=== WHAT TO DO ===
Lines in the entries below where the word "color" shows up should each be copied.

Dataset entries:
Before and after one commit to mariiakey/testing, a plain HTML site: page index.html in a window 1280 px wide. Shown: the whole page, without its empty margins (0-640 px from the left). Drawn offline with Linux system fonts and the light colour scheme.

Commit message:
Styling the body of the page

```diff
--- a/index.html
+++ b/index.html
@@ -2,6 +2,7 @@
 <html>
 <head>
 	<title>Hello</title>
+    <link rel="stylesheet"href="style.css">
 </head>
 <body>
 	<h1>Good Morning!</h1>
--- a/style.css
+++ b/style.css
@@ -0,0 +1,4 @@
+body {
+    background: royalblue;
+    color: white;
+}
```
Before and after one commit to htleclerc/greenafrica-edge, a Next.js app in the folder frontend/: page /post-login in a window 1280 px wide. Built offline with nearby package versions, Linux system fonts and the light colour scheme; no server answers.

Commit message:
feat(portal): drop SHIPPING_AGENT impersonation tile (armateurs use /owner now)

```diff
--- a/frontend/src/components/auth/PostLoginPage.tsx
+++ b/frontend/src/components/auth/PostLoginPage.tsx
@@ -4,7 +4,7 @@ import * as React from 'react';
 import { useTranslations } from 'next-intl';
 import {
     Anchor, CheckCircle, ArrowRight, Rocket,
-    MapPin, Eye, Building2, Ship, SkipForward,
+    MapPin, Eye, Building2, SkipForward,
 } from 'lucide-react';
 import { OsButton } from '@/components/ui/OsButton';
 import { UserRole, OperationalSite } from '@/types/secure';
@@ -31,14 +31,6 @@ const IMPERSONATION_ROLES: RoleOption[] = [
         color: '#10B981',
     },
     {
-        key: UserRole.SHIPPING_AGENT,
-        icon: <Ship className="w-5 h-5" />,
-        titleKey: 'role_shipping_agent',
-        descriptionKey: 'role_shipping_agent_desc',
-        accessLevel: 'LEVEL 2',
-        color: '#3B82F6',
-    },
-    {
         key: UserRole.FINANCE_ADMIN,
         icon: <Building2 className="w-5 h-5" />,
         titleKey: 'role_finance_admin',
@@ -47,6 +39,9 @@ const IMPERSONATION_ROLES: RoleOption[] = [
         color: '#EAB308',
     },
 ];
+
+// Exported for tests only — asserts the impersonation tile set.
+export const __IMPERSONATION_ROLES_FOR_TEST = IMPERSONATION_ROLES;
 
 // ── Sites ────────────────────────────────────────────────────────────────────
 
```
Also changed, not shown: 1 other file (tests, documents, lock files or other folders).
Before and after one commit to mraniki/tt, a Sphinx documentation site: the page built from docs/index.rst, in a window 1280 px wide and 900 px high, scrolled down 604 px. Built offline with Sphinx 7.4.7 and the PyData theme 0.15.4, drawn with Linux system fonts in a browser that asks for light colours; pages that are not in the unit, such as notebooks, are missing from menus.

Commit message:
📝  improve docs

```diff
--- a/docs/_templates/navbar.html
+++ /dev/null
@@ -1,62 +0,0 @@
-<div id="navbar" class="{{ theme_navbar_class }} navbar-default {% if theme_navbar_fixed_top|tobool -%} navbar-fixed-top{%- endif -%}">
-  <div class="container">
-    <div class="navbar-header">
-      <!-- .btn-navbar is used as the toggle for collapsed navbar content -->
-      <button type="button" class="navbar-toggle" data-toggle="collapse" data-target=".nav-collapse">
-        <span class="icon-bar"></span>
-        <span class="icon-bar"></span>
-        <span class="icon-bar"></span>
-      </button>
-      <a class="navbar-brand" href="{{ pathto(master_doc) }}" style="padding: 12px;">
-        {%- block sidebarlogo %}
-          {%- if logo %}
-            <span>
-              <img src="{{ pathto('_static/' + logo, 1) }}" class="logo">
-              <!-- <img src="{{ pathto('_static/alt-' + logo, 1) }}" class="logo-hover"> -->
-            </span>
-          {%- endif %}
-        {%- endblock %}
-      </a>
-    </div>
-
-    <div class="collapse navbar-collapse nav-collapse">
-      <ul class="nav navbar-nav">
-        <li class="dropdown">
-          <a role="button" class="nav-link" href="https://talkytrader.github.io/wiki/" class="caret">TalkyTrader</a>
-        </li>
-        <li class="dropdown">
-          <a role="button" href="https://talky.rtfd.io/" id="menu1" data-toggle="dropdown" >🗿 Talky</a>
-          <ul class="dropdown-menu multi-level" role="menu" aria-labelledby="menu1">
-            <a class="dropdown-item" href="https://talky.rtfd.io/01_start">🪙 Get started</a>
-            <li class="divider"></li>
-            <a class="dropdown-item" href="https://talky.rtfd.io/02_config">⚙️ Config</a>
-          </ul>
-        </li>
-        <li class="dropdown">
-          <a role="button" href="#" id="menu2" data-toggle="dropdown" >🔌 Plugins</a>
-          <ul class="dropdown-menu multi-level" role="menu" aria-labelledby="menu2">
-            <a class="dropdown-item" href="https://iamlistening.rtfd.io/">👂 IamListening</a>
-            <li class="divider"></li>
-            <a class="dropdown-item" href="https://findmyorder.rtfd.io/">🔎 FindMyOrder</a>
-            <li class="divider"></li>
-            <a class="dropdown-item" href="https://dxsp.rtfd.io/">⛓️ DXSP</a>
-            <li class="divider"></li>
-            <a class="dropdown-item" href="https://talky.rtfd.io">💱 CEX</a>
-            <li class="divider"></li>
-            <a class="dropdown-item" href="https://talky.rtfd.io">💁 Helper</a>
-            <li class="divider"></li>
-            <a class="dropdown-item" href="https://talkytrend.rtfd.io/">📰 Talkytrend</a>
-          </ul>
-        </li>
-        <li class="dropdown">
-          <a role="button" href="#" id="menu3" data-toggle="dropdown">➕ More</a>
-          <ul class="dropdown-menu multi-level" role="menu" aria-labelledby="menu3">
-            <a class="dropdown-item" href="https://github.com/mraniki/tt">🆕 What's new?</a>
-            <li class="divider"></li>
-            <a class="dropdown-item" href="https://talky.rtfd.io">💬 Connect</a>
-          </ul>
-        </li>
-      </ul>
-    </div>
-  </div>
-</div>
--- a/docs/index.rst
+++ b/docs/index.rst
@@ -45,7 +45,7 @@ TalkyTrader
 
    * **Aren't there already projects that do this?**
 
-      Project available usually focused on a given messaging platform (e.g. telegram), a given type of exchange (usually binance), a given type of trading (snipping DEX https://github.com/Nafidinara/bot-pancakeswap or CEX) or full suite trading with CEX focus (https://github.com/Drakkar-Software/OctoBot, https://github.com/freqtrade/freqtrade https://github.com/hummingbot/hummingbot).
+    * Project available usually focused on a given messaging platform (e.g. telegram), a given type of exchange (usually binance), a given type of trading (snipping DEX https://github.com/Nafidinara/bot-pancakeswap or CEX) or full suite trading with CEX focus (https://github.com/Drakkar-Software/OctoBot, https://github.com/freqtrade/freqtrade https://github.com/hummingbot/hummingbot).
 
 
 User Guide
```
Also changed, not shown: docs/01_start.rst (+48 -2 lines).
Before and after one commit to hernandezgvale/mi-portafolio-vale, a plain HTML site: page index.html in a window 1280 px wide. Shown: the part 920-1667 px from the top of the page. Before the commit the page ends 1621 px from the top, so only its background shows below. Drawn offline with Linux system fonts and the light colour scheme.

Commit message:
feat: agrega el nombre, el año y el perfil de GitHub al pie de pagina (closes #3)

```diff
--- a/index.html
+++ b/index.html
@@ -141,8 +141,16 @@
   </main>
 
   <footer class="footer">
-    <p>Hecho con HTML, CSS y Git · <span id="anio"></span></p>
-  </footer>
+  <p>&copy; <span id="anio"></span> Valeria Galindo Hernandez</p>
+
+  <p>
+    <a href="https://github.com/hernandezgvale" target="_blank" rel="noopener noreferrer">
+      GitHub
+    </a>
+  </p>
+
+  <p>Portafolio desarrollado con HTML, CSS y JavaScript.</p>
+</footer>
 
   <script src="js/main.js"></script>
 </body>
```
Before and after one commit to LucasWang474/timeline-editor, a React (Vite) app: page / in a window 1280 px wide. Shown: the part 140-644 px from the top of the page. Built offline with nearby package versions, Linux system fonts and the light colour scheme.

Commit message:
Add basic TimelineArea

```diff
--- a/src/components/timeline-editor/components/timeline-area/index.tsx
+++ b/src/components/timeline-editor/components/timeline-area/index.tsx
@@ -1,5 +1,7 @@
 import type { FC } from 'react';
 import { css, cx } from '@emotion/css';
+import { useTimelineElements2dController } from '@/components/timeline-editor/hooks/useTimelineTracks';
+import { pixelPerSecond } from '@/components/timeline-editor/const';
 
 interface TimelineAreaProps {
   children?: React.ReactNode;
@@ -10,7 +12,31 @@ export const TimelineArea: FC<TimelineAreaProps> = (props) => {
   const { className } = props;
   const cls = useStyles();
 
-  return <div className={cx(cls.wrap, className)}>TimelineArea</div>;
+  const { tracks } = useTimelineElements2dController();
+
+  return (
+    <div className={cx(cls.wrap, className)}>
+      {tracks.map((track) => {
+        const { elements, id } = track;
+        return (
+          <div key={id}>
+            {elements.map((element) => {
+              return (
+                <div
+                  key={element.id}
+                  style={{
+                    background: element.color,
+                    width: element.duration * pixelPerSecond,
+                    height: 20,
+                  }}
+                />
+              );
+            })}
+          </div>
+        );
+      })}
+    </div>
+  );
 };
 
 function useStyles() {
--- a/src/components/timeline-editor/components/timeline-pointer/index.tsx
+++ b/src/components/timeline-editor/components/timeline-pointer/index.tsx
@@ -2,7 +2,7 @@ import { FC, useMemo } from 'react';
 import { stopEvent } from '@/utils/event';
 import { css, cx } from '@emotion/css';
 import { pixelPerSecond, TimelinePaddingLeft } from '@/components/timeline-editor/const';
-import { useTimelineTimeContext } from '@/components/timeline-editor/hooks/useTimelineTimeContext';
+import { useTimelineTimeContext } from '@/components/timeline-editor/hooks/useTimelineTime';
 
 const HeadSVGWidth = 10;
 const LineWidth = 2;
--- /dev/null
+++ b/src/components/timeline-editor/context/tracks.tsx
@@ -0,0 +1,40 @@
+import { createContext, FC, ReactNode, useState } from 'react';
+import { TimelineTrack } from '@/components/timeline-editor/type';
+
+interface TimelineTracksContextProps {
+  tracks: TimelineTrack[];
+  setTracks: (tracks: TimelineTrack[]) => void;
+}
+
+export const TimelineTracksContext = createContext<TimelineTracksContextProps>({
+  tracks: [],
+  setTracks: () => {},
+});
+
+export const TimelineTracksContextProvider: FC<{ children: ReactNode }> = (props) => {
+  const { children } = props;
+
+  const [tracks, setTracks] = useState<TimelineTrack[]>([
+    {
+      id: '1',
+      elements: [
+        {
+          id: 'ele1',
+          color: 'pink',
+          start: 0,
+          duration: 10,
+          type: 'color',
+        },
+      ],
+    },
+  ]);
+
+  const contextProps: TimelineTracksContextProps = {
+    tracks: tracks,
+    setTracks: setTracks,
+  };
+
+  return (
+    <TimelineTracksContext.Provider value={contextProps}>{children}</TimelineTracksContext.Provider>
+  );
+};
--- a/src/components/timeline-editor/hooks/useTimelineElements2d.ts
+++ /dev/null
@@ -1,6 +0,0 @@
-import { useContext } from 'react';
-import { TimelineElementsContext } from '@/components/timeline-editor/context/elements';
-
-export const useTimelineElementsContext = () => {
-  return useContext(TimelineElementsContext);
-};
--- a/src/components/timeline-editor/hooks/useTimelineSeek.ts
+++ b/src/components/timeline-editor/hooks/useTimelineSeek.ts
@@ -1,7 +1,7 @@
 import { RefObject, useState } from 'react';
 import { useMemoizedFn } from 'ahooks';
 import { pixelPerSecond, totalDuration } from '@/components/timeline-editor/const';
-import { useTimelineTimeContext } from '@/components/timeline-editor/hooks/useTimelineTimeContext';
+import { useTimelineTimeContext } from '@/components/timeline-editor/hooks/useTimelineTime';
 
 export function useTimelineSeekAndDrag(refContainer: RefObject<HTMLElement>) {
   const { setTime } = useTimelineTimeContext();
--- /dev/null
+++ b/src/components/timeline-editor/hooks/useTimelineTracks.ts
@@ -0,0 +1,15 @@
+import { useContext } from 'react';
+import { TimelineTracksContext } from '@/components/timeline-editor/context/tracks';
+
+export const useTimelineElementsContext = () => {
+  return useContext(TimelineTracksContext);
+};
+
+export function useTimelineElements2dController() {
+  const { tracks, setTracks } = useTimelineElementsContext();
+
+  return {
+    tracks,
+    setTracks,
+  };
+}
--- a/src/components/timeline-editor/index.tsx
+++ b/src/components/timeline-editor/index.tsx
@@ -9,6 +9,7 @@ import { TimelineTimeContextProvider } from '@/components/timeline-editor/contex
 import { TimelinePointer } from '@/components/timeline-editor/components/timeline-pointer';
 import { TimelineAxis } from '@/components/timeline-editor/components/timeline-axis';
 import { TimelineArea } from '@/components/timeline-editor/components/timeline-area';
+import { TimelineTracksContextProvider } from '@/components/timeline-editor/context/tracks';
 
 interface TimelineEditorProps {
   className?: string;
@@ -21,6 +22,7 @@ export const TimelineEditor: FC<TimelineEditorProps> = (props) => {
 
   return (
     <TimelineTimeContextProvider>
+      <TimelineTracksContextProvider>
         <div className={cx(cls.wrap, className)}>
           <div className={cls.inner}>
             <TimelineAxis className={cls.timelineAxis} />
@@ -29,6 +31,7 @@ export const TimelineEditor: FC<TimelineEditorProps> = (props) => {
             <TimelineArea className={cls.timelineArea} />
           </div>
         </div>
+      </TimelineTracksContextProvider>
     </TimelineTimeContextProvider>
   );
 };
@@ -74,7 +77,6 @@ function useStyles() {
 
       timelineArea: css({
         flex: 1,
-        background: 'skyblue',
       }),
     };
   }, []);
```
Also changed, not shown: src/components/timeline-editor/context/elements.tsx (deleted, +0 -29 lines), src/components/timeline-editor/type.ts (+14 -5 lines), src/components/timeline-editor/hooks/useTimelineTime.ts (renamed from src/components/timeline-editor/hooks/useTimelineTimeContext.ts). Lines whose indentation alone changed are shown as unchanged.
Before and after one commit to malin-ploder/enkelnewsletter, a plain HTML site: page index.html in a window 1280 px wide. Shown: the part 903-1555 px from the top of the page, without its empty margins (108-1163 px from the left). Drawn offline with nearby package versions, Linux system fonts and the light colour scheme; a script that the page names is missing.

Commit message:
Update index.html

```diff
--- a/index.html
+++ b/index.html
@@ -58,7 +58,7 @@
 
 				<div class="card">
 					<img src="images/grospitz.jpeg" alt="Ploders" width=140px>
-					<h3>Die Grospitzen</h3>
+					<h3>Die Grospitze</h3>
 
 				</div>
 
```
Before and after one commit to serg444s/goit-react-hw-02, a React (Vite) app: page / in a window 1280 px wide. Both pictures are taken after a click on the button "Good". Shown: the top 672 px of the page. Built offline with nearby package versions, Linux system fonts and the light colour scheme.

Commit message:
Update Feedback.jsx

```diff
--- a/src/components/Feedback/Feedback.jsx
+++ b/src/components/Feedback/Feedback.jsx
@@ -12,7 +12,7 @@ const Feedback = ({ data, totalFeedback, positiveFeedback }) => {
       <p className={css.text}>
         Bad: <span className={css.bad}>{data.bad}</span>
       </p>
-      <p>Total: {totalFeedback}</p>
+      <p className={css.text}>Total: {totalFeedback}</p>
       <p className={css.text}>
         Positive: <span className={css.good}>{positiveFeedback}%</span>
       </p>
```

=== THE ANSWER ===
+    color: white;
         color: '#10B981',
-        color: '#3B82F6',
         color: '#EAB308',
+                    background: element.color,
+          color: 'pink',
+          type: 'color',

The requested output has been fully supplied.